  • Crisanti, K. C. 1999. "Aminophylline alters the core temperature response to acute hypoxemia in newborn and order guinea pigs." Journal of Physiology 46 (1999)
  • POSTER: Mumford. "The impact of anesthetic, surgery and saline administration on guinea pig spontaneous cage activity."
Ferret References
  • POSTER: Main, Brad.  2011.  "Ferrets-A Small Alternative to Dogs in Cardiovascular Pharmacology Studies."
Rabbit References
  • Lawrence, William S., et al. "The physiologic responses of Dutch belted rabbits infected with inhalational anthrax." Comparative medicine 59.3 (2009): 257.
  • POSTER: Bynum, K.S. 2008. "Validation of the Rabbit Telemetry Model for Cardiovascular Safety Pharmacology studies.
Dog References
  • Gauvin, David V., et al. "Electrocardiogram, hemodynamics, and core body temperatures of the normal freely moving laboratory beagle dog by remote radiotelemetry." Journal of pharmacological and toxicological methods 53.2 (2006): 128-139.
  • Kearney, Kenneth, et al. "Evaluation of respiratory function in freely moving Beagle dogs using implanted impedance technology." Journal of pharmacological and toxicological methods 62.2 (2010): 119-126.
  • POSTER: Kishimoto, T. "Inter-facility differences in electrocardiographic and hemodynamic parameters in anesthetized dogs."
  • POSTER: Stewart, L. A. 2000. "Comparison of telemetric thermometry and manual rectal temperature recordings in the beagle dog."
Non-Human Primate References
  • Speece, Ty, et al. "Validation of the jacketed, external telemetry JET™ system for monitoring ECGs in non-human primates." Journal of Pharmacological and Toxicological Methods 58.2 (2008): 154.
  • Baird, T. J., et al. "Simultaneous assessment of ECGs using intracardiac and subcutaneous leads under various environmental conditions in non-human primates." Journal of Pharmacological and Toxicological Methods 56.2 (2007): e33.
  • Perret, M., and F. Aujard. "Daily hypothermia and torpor in a tropical primate: synchronization by 24-h light-dark cycle." American Journal of Physiology-Regulatory, Integrative and Comparative Physiology 281.6 (2001): R1925-R1933.
  • POSTER: Crosby, N. 2008. "Identification of Behavior and Position-related artifacts in nonhuman primate telemetry using a time-synchronized video telemetry system."  *if interested in this article see ILF!

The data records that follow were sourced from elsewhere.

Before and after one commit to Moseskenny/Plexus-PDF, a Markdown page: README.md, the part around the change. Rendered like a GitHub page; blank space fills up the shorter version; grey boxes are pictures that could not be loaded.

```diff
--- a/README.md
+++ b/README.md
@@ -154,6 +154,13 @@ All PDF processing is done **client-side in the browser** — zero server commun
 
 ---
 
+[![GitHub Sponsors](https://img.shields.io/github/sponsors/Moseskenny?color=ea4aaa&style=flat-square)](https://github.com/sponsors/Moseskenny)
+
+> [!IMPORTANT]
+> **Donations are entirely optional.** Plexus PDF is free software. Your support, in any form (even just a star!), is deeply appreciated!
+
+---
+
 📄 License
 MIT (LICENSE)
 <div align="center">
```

  • POSTER: Willens, S. 2009.  "Body temperature analysis in three species of nonhuman primates after exposure to aerosolized bacillus anthracis."
Pig References

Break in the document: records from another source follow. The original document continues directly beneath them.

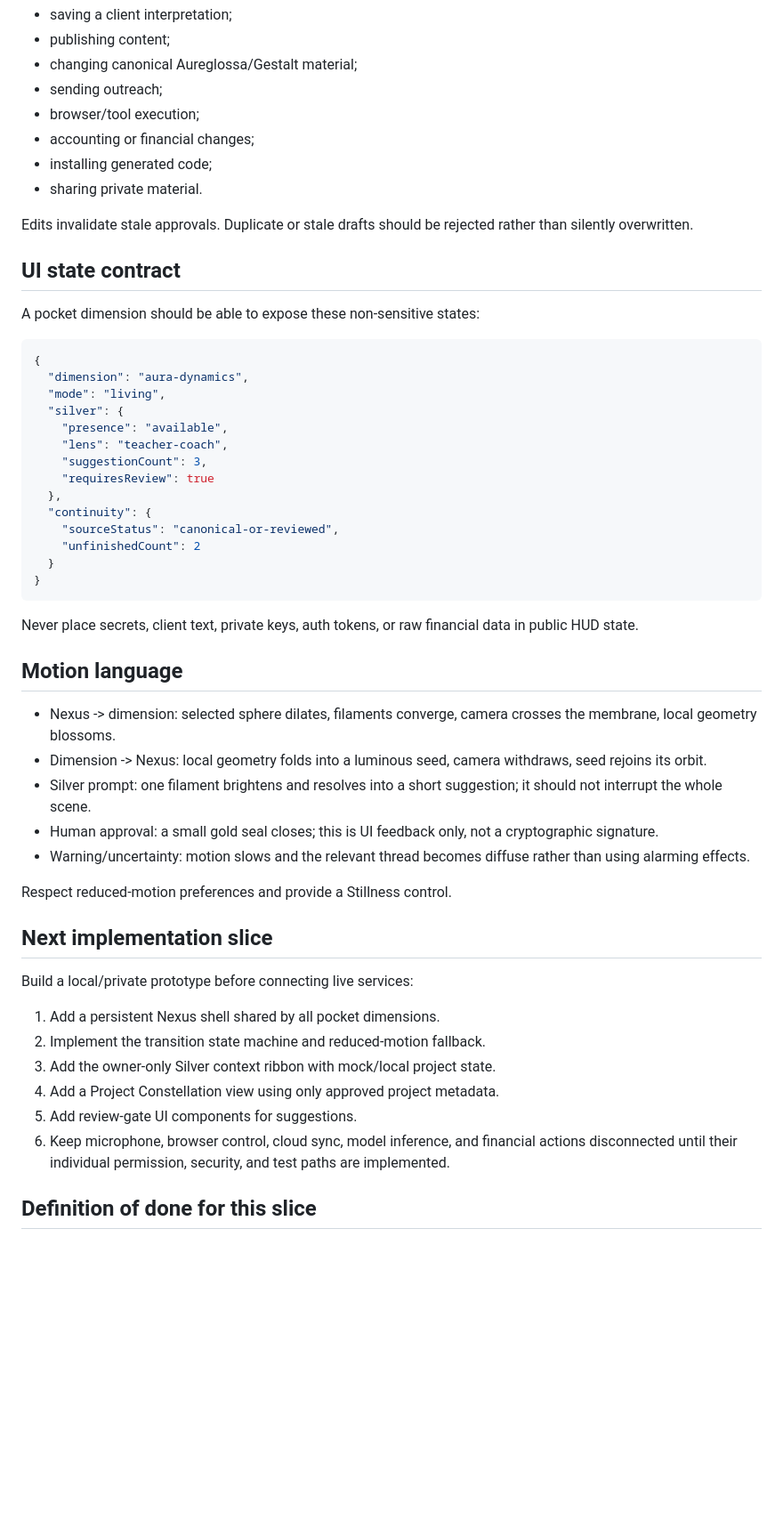
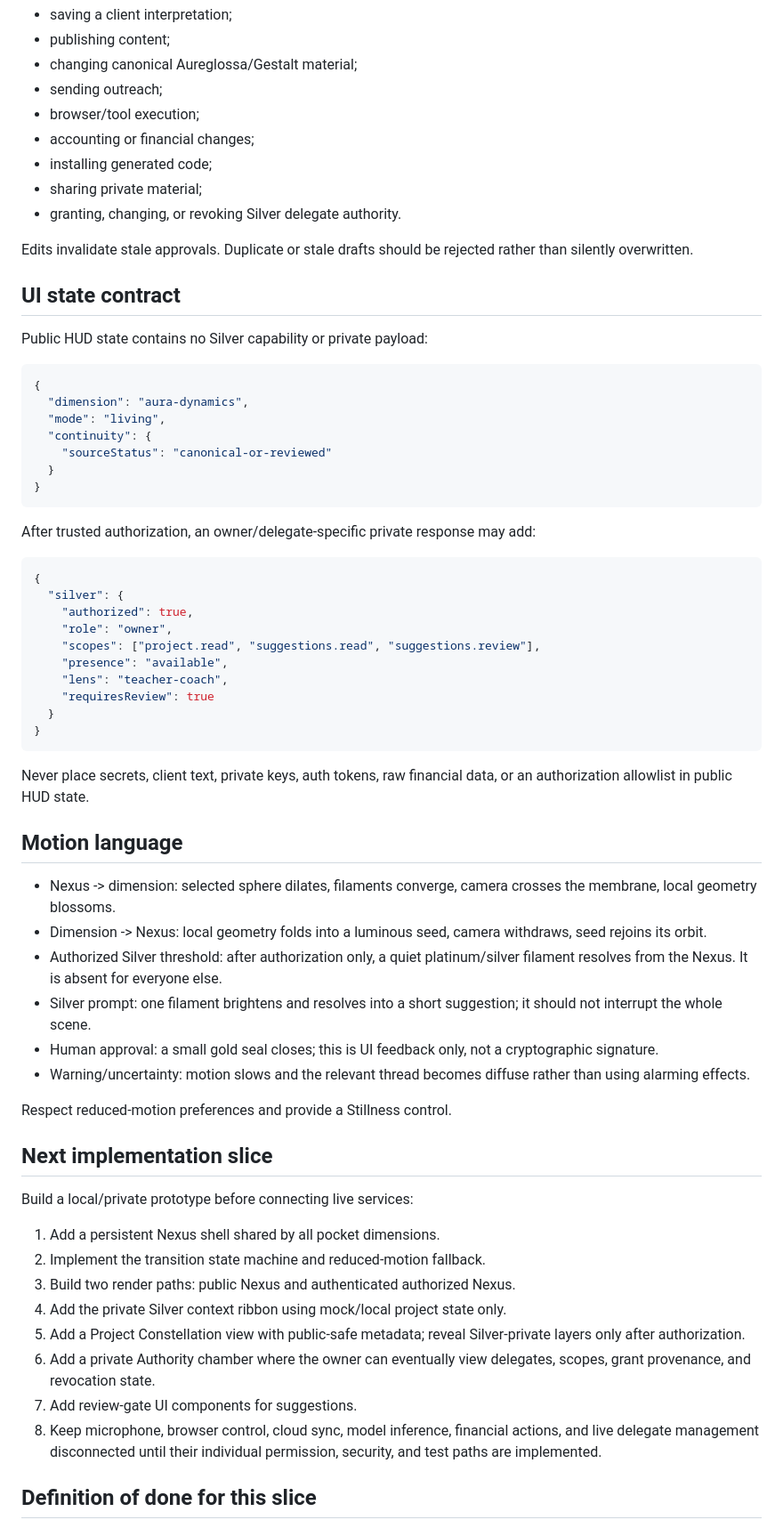
Before and after one commit to Archon-fct/gestalt-seed-estate-protocol, a Markdown page: hud/archon-soulings-silver-bridge-v0.1.md, the part around one of its changes. Shown at 89% size. Drawn GitHub-style; blank space fills up the shorter version.

Commit message:
Lock Silver behind owner-controlled authorization boundary

````diff
--- a/hud/archon-soulings-silver-bridge-v0.1.md
+++ b/hud/archon-soulings-silver-bridge-v0.1.md
@@ -116,37 +153,47 @@ Require explicit human review for:
 - browser/tool execution;
 - accounting or financial changes;
 - installing generated code;
-- sharing private material.
+- sharing private material;
+- granting, changing, or revoking Silver delegate authority.
 
 Edits invalidate stale approvals. Duplicate or stale drafts should be rejected rather than silently overwritten.
 
 ## UI state contract
 
-A pocket dimension should be able to expose these non-sensitive states:
+Public HUD state contains no Silver capability or private payload:
 
 ```json
 {
   "dimension": "aura-dynamics",
   "mode": "living",
-  "silver": {
-    "presence": "available",
-    "lens": "teacher-coach",
-    "suggestionCount": 3,
-    "requiresReview": true
-  },
   "continuity": {
-    "sourceStatus": "canonical-or-reviewed",
-    "unfinishedCount": 2
+    "sourceStatus": "canonical-or-reviewed"
   }
 }
 ```
 
-Never place secrets, client text, private keys, auth tokens, or raw financial data in public HUD state.
+After trusted authorization, an owner/delegate-specific private response may add:
+
+```json
+{
+  "silver": {
+    "authorized": true,
+    "role": "owner",
+    "scopes": ["project.read", "suggestions.read", "suggestions.review"],
+    "presence": "available",
+    "lens": "teacher-coach",
+    "requiresReview": true
+  }
+}
+```
+
+Never place secrets, client text, private keys, auth tokens, raw financial data, or an authorization allowlist in public HUD state.
 
 ## Motion language
 
 - Nexus -> dimension: selected sphere dilates, filaments converge, camera crosses the membrane, local geometry blossoms.
 - Dimension -> Nexus: local geometry folds into a luminous seed, camera withdraws, seed rejoins its orbit.
+- Authorized Silver threshold: after authorization only, a quiet platinum/silver filament resolves from the Nexus. It is absent for everyone else.
 - Silver prompt: one filament brightens and resolves into a short suggestion; it should not interrupt the whole scene.
 - Human approval: a small gold seal closes; this is UI feedback only, not a cryptographic signature.
 - Warning/uncertainty: motion slows and the relevant thread becomes diffuse rather than using alarming effects.
@@ -159,10 +206,12 @@ Build a local/private prototype before connecting live services:
 
 1. Add a persistent Nexus shell shared by all pocket dimensions.
 2. Implement the transition state machine and reduced-motion fallback.
-3. Add the owner-only Silver context ribbon with mock/local project state.
-4. Add a Project Constellation view using only approved project metadata.
-5. Add review-gate UI components for suggestions.
-6. Keep microphone, browser control, cloud sync, model inference, and financial actions disconnected until their individual permission, security, and test paths are implemented.
+3. Build two render paths: public Nexus and authenticated authorized Nexus.
+4. Add the private Silver context ribbon using mock/local project state only.
+5. Add a Project Constellation view with public-safe metadata; reveal Silver-private layers only after authorization.
+6. Add a private Authority chamber where the owner can eventually view delegates, scopes, grant provenance, and revocation state.
+7. Add review-gate UI components for suggestions.
+8. Keep microphone, browser control, cloud sync, model inference, financial actions, and live delegate management disconnected until their individual permission, security, and test paths are implemented.
 
 ## Definition of done for this slice
 
````
Also changed, not shown: other parts of hud/archon-soulings-silver-bridge-v0.1.md (+45 -4 lines).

  • Jørgensen, Henry, and Peter Kappel Theil. "Use of telemetry technique in research with pigs." Use of telemetry technique in research with pigs: 6-6.
  • de Jong12, Ingrid C., et al. "Mixing induces long-term hyperthermia in growing pigs." CHRONIC STRESS PARAMETERS IN PIGS 69 (1999): 109.

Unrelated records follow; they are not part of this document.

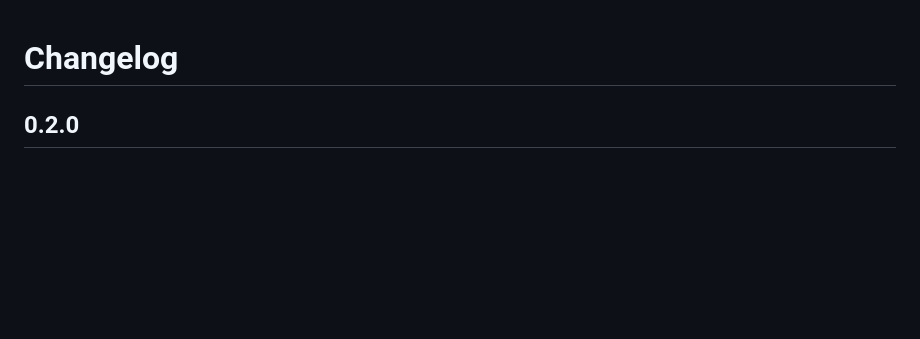
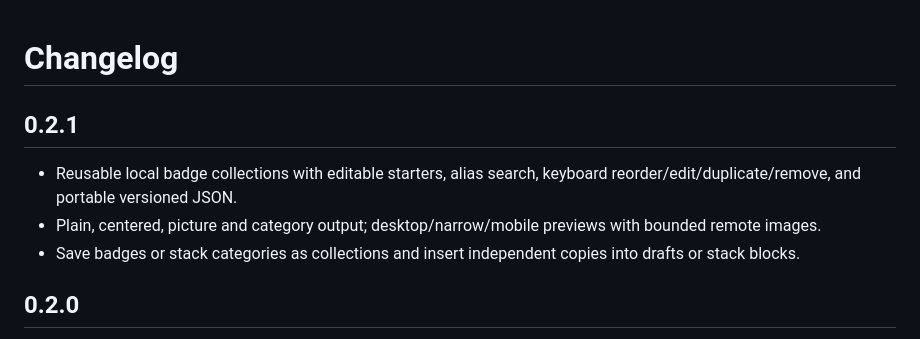
Before and after one commit to mnichols08/readme-studio, a Markdown page: CHANGELOG.md, the part around the change. GitHub-like rendering; blank space fills up the shorter version.

```diff
--- a/CHANGELOG.md
+++ b/CHANGELOG.md
@@ -1,4 +1,10 @@
 # Changelog
+
+## 0.2.1
+
+- Reusable local badge collections with editable starters, alias search, keyboard reorder/edit/duplicate/remove, and portable versioned JSON.
+- Plain, centered, picture and category output; desktop/narrow/mobile previews with bounded remote images.
+- Save badges or stack categories as collections and insert independent copies into drafts or stack blocks.
 
 ## 0.2.0
 
```
Also changed, not shown: README.md (+5 -1 lines), docs/badges.md (+8 -0 lines), docs/screenshots/github-autofill.png, docs/screenshots/import-merge.png, docs/screenshots/studio-desktop.png, docs/screenshots/studio-mobile.png, 12 other files.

  • Theil, Peter Kappel, et al. "Relation between oxygen consumption and heart rate in four breeds of pigs measured in short-and long-term changes of environmental temperature." Energy metabolism in animals. Proceedings of the 15th symposium on energy metabolism in animals, Snekkersten, Denmark, 11-16 September 2000.. Wageningen Pers, 2001.
  • Jørgensen, Henry, et al. "Surgical techniques for quantitative nutrient digestion and absorption studies in the pig." Livestock Science 133.1 (2010): 57-60.
  • Skytte, Christina, and A. Makin. "Measurement of cardiovascular effects in minipigs using telemetry." Journal of Pharmacological and Toxicological Methods 58.2 (2008): 172.
  • Mesangeau. "Six month telemetric study shows development of cardiovascular autonomic neuropathy in diabetic miniature pigs." Cardiovascular Research 45 (2000).
  • Dauncey. "Radiotelemetry of deep body temperature from one piglet within a group." Journal of Physiology 371 (1986)

Classic Studies:  

  • Animal Care and Husbandry
  • Brown Adipose Tissue
  • Calorimeter studies
  • Circadian Patterns
  • Torpor
  • Hibernation
  • Immunology and vaccine development
  • Inflammation
  • Fever

   
  Related Studies:  

  • Aging and Senescence
  • Allergies
  • Behavior
  • Burn care
  • Cardiology
  • Environmental Changes
  • Exercise Physiology
  • Organ targeted drugs
  • Metabolism
  • Neonatal and pediatric care
  • Neurology
  • Obesity
  • Reproduction and Women’s health
  • Respiratory function